This fits with a general line of argumentation in this blog (see here and here) that school choice would be a good idea. As Mill points out, there is significant argument about what should be taught in schools. The correct response to this, Mill thinks, is to enforce mandatory education without having the State provide it. Parents could choose an education for their children. Such choice would allow many controversies about what should be taught in schools to be avoided (sex education, evolution, certain highly critical interpretations of American history, etc.) In many cases, this will mean paying for education on family by family basis, but as Mill suggests, subsidies could be provided to poorer people so that they could choose their schools with respect to quality rather than pure cost.

I like this outline of a school choice program, but Mill also thinks that it should be enforced by standardized tests. A child would have to past each test or the parents would be fined. There are many problems with this, but the largest one is that it doesn’t solve Mill’s concerns about plurality in education. He says that these tests should be confined to “facts and positive science exclusively,” but then what about evolution? What about sex? It seems that families who opted for a type of religious education would again object and claim a right for their viewpoint to be respected.

In other words, Mill was hoping that privately provided (but publicly mandated) education would be neutralist, and allow each group of people to educate their children in their own way. However, it seems that such a neutralist position is impossible to justify. We think: kids should learn certain things, and they should learn them regardless of whether their parents believe they should not. Or at the very least, there is no way to mark what is required learning and what is not. From my perspective, parents do harm to their kids when they don’t teach them about sex, but from the parents’ perspective, their child is harmed when they are taught about sex.

Even the requirement that education provide children a chance at individuality and autonomy is value-laden in a question begging way. Some religions and groups of people believe that obedience or piety or some other value trumps autonomy.

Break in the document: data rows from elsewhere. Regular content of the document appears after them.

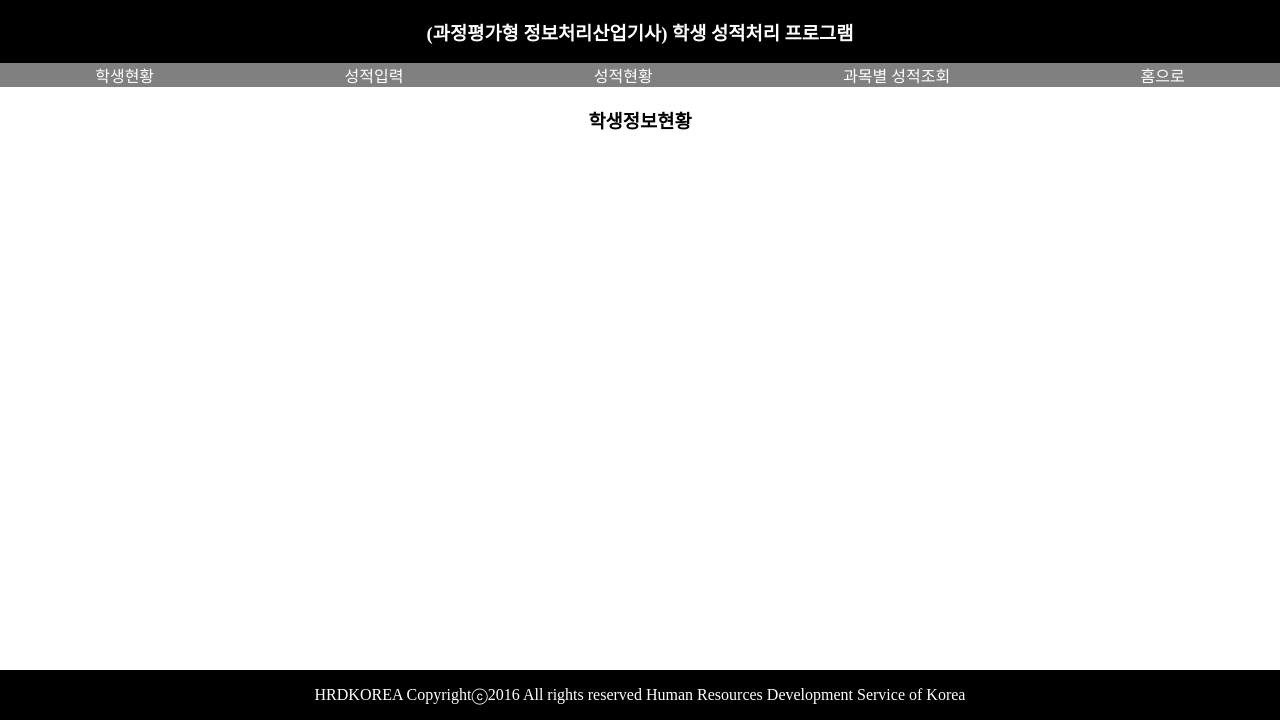
Repository: junjuny0227/jsp
Page: http://localhost/HRD_02/sub4.jsp
An editor plug-in stored every save of this project. The page is shown before and after the next save, followed by the edit.
The browser window is 1280 px wide. The pictures show the whole page.
The page is served by Tomcat 9. Other server files are loaded and not shown.

Above is the page before, as saved 2025-05-09 05:04:56.

### HRD_02/src/main/webapp/sub4.jsp
<%@ page language="java" contentType="text/html; charset=UTF-8" pageEncoding="UTF-8"%>
<!DOCTYPE html>
<html>
  <head>
    <meta charset="UTF-8" />
    <title>sub4</title>
  </head>
  <body
    style="
      margin: 0;
      padding: 0;
      border: 0;
      font-size: 100%;
      font: inherit;
      vertical-align: baseline;
    "
  >
    <jsp:include page="header.jsp"></jsp:include>
    <jsp:include page="nav.jsp"></jsp:include>

    <section
      style="display: flex; flex-direction: column; align-items: center"
    >
      <h3>학생정보현황</h3>

    </section>

    <jsp:include page="footer.jsp"></jsp:include>
  </body>
</html>

### HRD_02/src/main/webapp/header.jsp
<%@ page language="java" contentType="text/html; charset=UTF-8"
pageEncoding="UTF-8"%>
<!DOCTYPE html>
<html>
  <head>
    <meta charset="UTF-8" />
    <title>header</title>
  </head>
  <body>
    <header style="background-color: black; width: 100%">
      <h3 style="margin: 0; padding: 18px 0; text-align: center; color: white">
        (과정평가형 정보처리산업기사) 학생 성적처리 프로그램
      </h3>
    </header>
  </body>
</html>

### HRD_02/src/main/webapp/nav.jsp
<%@ page language="java" contentType="text/html; charset=UTF-8"
pageEncoding="UTF-8"%>
<!DOCTYPE html>
<html>
  <head>
    <meta charset="UTF-8" />
    <title>nav</title>
  </head>
  <body>
    <nav
      style="
        background-color: gray;
        display: flex;
        justify-content: space-around;
      "
    >
      <a href="sub1.jsp" style="text-decoration: none; color: white"
        >학생현황</a
      >
      <a href="sub2.jsp" style="text-decoration: none; color: white"
        >성적입력</a
      >
      <a href="sub3.jsp" style="text-decoration: none; color: white"
        >성적현황</a
      >
      <a href="sub4.jsp" style="text-decoration: none; color: white"
        >과목별 성적조회</a
      >
      <a href="index.jsp" style="text-decoration: none; color: white">홈으로</a>
    </nav>
  </body>
</html>

### HRD_02/src/main/webapp/footer.jsp
<%@ page language="java" contentType="text/html; charset=UTF-8"
pageEncoding="UTF-8"%>
<!DOCTYPE html>
<html>
  <head>
    <meta charset="UTF-8" />
    <title>footer</title>
  </head>
  <body>
    <footer
      style="
        background-color: black;
        position: fixed;
        left: 0;
        bottom: 0;
        width: 100%;
      "
    >
      <p style="text-align: center; color: white">
        HRDKOREA Copyrightⓒ2016 All rights reserved Human Resources Development
        Service of Korea
      </p>
    </footer>
  </body>
</html>

After the next save:
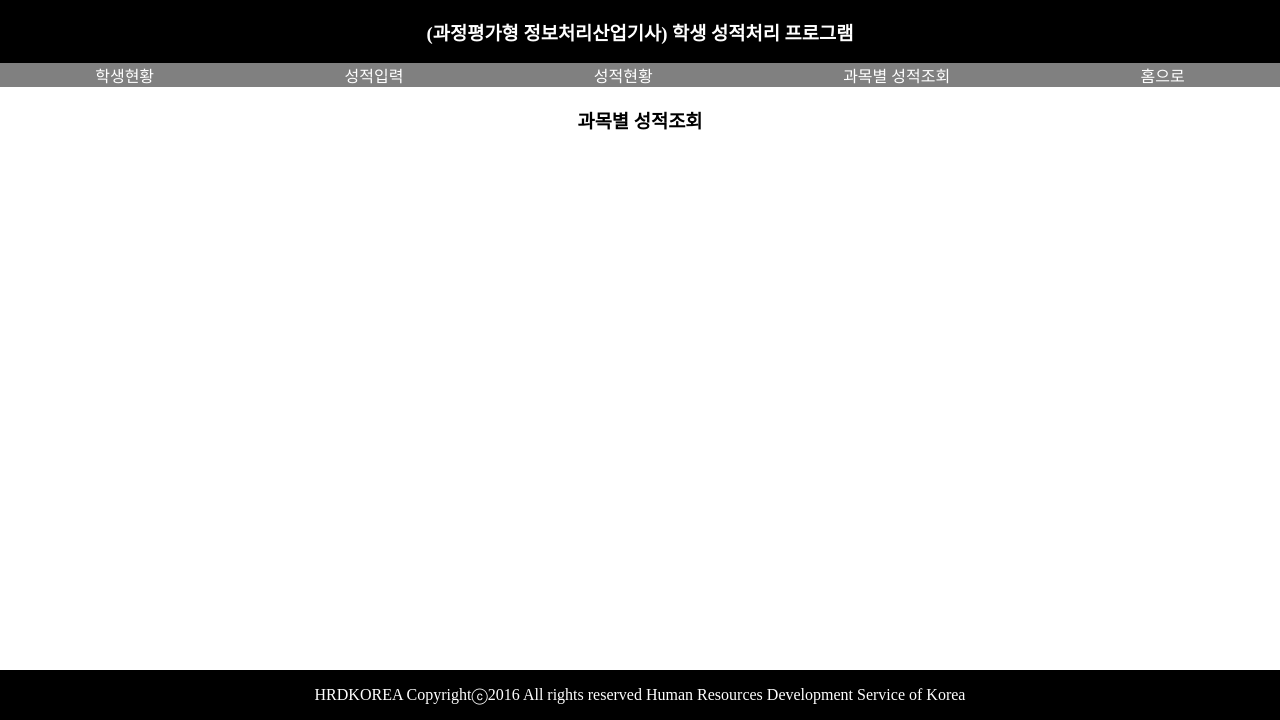
Saved 79 s later.
--- a/HRD_02/src/main/webapp/sub4.jsp
+++ b/HRD_02/src/main/webapp/sub4.jsp
@@ -21,8 +21,8 @@
     <section
       style="display: flex; flex-direction: column; align-items: center"
     >
-      <h3>학생정보현황</h3>
-
+      <h3>과목별 성적조회</h3>
+      <form action="sub4Action.jsp" method="get"></form>
     </section>
 
     <jsp:include page="footer.jsp"></jsp:include>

So even a test that requires children to demonstrate autonomy and not acquaintance with specific facts would fail at being fully neutralist.